→ **Problem statement**
For the records that follow, give the number of lines containing the word "normalize", with no added text.

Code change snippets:
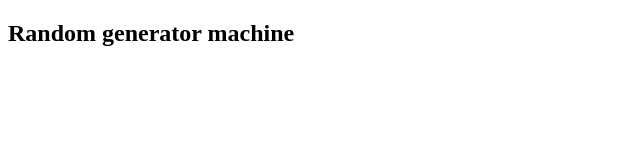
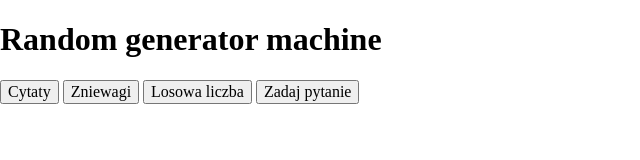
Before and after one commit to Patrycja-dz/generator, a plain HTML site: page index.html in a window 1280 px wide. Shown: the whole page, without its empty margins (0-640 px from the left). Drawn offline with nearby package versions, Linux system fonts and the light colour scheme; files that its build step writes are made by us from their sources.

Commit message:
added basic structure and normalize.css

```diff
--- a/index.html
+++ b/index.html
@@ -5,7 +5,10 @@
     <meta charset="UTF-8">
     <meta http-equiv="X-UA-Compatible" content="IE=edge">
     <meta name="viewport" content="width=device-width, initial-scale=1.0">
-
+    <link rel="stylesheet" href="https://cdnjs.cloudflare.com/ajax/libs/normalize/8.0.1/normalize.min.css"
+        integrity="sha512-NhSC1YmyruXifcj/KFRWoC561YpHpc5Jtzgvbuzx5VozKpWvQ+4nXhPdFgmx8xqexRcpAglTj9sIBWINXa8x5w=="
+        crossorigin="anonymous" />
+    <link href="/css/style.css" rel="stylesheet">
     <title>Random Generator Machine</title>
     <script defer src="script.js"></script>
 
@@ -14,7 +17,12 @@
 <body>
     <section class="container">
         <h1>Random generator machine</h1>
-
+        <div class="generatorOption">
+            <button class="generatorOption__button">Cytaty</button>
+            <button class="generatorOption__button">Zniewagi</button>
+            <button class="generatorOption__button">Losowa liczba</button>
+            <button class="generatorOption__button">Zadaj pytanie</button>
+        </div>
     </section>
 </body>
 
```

==

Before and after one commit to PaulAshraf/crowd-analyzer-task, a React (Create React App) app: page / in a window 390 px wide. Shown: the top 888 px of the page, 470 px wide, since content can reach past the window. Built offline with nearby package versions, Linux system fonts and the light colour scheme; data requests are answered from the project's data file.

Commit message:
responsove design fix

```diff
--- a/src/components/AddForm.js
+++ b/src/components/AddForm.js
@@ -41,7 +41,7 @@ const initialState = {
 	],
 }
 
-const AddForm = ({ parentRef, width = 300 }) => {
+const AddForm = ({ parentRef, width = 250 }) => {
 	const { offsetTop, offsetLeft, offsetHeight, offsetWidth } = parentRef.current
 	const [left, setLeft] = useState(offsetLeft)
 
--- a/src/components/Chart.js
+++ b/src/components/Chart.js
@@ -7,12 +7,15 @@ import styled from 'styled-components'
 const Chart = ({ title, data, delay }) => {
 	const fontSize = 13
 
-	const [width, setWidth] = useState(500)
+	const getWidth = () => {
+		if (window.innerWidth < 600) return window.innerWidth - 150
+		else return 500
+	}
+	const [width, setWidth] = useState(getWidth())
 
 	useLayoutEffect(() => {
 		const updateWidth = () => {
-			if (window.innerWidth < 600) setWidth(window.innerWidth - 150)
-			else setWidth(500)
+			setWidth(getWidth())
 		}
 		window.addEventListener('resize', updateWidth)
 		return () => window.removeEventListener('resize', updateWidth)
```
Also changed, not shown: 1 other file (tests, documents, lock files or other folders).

* * *

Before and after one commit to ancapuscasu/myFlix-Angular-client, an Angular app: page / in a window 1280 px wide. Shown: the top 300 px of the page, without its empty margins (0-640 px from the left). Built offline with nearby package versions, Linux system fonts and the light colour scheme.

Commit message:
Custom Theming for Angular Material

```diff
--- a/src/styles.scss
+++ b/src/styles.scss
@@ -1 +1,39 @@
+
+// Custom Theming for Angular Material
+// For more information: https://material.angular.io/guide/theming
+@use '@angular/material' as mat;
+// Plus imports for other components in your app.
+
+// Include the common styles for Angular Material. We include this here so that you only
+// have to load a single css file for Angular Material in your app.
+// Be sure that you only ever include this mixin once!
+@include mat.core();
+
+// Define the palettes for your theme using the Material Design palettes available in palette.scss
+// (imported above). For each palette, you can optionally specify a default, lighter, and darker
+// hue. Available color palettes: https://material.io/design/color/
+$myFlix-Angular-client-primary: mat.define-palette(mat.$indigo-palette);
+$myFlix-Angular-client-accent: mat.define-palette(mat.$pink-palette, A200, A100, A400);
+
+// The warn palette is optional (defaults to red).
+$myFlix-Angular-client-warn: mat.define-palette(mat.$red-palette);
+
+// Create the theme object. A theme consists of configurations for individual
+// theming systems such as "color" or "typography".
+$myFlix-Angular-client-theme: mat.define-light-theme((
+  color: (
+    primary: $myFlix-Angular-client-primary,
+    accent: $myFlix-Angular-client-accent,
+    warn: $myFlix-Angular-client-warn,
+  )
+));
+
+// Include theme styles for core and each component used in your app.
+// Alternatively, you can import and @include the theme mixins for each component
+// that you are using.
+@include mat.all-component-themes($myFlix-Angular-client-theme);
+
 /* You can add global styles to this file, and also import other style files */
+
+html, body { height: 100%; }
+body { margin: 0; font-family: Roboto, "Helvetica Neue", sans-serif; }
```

→ **Response area**
2